** Opening Data provided block **

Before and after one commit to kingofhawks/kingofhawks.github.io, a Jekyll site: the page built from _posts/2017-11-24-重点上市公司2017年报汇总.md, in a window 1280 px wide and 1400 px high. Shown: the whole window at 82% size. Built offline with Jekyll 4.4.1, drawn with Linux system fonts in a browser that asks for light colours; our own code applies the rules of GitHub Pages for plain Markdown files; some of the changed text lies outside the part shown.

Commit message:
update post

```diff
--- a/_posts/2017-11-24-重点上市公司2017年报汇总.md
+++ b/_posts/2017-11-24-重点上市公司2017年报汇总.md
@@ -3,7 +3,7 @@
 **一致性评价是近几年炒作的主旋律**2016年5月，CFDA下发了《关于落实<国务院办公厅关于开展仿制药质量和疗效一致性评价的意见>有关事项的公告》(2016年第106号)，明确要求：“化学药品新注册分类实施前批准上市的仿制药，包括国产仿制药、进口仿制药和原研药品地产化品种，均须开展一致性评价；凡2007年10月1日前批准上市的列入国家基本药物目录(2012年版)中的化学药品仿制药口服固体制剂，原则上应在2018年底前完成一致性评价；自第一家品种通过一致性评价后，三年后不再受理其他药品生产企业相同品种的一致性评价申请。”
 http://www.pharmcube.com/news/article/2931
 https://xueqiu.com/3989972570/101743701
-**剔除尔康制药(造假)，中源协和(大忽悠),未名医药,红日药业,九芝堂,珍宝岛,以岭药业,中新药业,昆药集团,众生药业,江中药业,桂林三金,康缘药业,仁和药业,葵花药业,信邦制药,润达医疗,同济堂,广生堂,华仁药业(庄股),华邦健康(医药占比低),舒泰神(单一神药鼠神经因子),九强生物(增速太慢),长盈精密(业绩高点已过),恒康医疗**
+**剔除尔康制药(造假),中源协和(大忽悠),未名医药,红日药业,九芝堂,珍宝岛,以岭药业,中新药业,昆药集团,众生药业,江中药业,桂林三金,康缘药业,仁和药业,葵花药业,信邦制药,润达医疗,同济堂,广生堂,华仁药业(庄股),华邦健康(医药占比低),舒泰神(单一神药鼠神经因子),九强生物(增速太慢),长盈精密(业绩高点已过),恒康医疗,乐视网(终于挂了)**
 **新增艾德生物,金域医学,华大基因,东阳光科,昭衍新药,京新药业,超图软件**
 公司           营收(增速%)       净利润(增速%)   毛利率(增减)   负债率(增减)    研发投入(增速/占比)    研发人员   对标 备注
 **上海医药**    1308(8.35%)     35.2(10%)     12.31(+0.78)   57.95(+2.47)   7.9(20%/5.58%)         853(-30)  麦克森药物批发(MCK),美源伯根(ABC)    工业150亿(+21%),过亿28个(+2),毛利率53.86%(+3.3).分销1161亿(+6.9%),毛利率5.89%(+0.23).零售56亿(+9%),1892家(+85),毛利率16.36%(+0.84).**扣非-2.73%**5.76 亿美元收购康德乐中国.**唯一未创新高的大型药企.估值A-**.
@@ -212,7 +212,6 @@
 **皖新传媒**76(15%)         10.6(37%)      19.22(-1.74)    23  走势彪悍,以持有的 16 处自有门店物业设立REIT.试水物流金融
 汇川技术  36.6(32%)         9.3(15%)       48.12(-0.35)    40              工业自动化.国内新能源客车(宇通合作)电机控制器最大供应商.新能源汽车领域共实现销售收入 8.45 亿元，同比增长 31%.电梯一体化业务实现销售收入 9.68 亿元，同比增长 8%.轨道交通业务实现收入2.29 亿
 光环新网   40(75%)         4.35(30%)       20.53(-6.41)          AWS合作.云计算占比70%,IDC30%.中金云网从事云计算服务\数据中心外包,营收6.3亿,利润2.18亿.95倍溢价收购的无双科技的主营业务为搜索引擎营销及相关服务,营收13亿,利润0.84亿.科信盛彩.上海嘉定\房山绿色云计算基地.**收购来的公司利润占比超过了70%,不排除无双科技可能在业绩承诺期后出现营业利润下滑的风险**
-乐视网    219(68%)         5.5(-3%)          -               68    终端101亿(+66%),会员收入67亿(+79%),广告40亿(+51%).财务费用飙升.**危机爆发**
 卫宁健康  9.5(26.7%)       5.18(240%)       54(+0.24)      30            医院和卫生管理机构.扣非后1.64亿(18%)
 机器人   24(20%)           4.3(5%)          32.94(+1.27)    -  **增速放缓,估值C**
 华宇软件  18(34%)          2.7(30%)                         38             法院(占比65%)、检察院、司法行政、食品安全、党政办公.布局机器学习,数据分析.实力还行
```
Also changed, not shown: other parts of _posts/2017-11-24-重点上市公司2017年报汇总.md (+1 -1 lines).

** Closing Data provided block **

> _Exercise directions_
Every line above must be reproduced exactly as it stands.

> _Result of this task_
Before and after one commit to kingofhawks/kingofhawks.github.io, a Jekyll site: the page built from _posts/2017-11-24-重点上市公司2017年报汇总.md, in a window 1280 px wide and 1400 px high. Shown: the whole window at 82% size. Built offline with Jekyll 4.4.1, drawn with Linux system fonts in a browser that asks for light colours; our own code applies the rules of GitHub Pages for plain Markdown files; some of the changed text lies outside the part shown.

Commit message:
update post

```diff
--- a/_posts/2017-11-24-重点上市公司2017年报汇总.md
+++ b/_posts/2017-11-24-重点上市公司2017年报汇总.md
@@ -3,7 +3,7 @@
 **一致性评价是近几年炒作的主旋律**2016年5月，CFDA下发了《关于落实<国务院办公厅关于开展仿制药质量和疗效一致性评价的意见>有关事项的公告》(2016年第106号)，明确要求：“化学药品新注册分类实施前批准上市的仿制药，包括国产仿制药、进口仿制药和原研药品地产化品种，均须开展一致性评价；凡2007年10月1日前批准上市的列入国家基本药物目录(2012年版)中的化学药品仿制药口服固体制剂，原则上应在2018年底前完成一致性评价；自第一家品种通过一致性评价后，三年后不再受理其他药品生产企业相同品种的一致性评价申请。”
 http://www.pharmcube.com/news/article/2931
 https://xueqiu.com/3989972570/101743701
-**剔除尔康制药(造假)，中源协和(大忽悠),未名医药,红日药业,九芝堂,珍宝岛,以岭药业,中新药业,昆药集团,众生药业,江中药业,桂林三金,康缘药业,仁和药业,葵花药业,信邦制药,润达医疗,同济堂,广生堂,华仁药业(庄股),华邦健康(医药占比低),舒泰神(单一神药鼠神经因子),九强生物(增速太慢),长盈精密(业绩高点已过),恒康医疗**
+**剔除尔康制药(造假),中源协和(大忽悠),未名医药,红日药业,九芝堂,珍宝岛,以岭药业,中新药业,昆药集团,众生药业,江中药业,桂林三金,康缘药业,仁和药业,葵花药业,信邦制药,润达医疗,同济堂,广生堂,华仁药业(庄股),华邦健康(医药占比低),舒泰神(单一神药鼠神经因子),九强生物(增速太慢),长盈精密(业绩高点已过),恒康医疗,乐视网(终于挂了)**
 **新增艾德生物,金域医学,华大基因,东阳光科,昭衍新药,京新药业,超图软件**
 公司           营收(增速%)       净利润(增速%)   毛利率(增减)   负债率(增减)    研发投入(增速/占比)    研发人员   对标 备注
 **上海医药**    1308(8.35%)     35.2(10%)     12.31(+0.78)   57.95(+2.47)   7.9(20%/5.58%)         853(-30)  麦克森药物批发(MCK),美源伯根(ABC)    工业150亿(+21%),过亿28个(+2),毛利率53.86%(+3.3).分销1161亿(+6.9%),毛利率5.89%(+0.23).零售56亿(+9%),1892家(+85),毛利率16.36%(+0.84).**扣非-2.73%**5.76 亿美元收购康德乐中国.**唯一未创新高的大型药企.估值A-**.
@@ -212,7 +212,6 @@
 **皖新传媒**76(15%)         10.6(37%)      19.22(-1.74)    23  走势彪悍,以持有的 16 处自有门店物业设立REIT.试水物流金融
 汇川技术  36.6(32%)         9.3(15%)       48.12(-0.35)    40              工业自动化.国内新能源客车(宇通合作)电机控制器最大供应商.新能源汽车领域共实现销售收入 8.45 亿元，同比增长 31%.电梯一体化业务实现销售收入 9.68 亿元，同比增长 8%.轨道交通业务实现收入2.29 亿
 光环新网   40(75%)         4.35(30%)       20.53(-6.41)          AWS合作.云计算占比70%,IDC30%.中金云网从事云计算服务\数据中心外包,营收6.3亿,利润2.18亿.95倍溢价收购的无双科技的主营业务为搜索引擎营销及相关服务,营收13亿,利润0.84亿.科信盛彩.上海嘉定\房山绿色云计算基地.**收购来的公司利润占比超过了70%,不排除无双科技可能在业绩承诺期后出现营业利润下滑的风险**
-乐视网    219(68%)         5.5(-3%)          -               68    终端101亿(+66%),会员收入67亿(+79%),广告40亿(+51%).财务费用飙升.**危机爆发**
 卫宁健康  9.5(26.7%)       5.18(240%)       54(+0.24)      30            医院和卫生管理机构.扣非后1.64亿(18%)
 机器人   24(20%)           4.3(5%)          32.94(+1.27)    -  **增速放缓,估值C**
 华宇软件  18(34%)          2.7(30%)                         38             法院(占比65%)、检察院、司法行政、食品安全、党政办公.布局机器学习,数据分析.实力还行
```
Also changed, not shown: other parts of _posts/2017-11-24-重点上市公司2017年报汇总.md (+1 -1 lines).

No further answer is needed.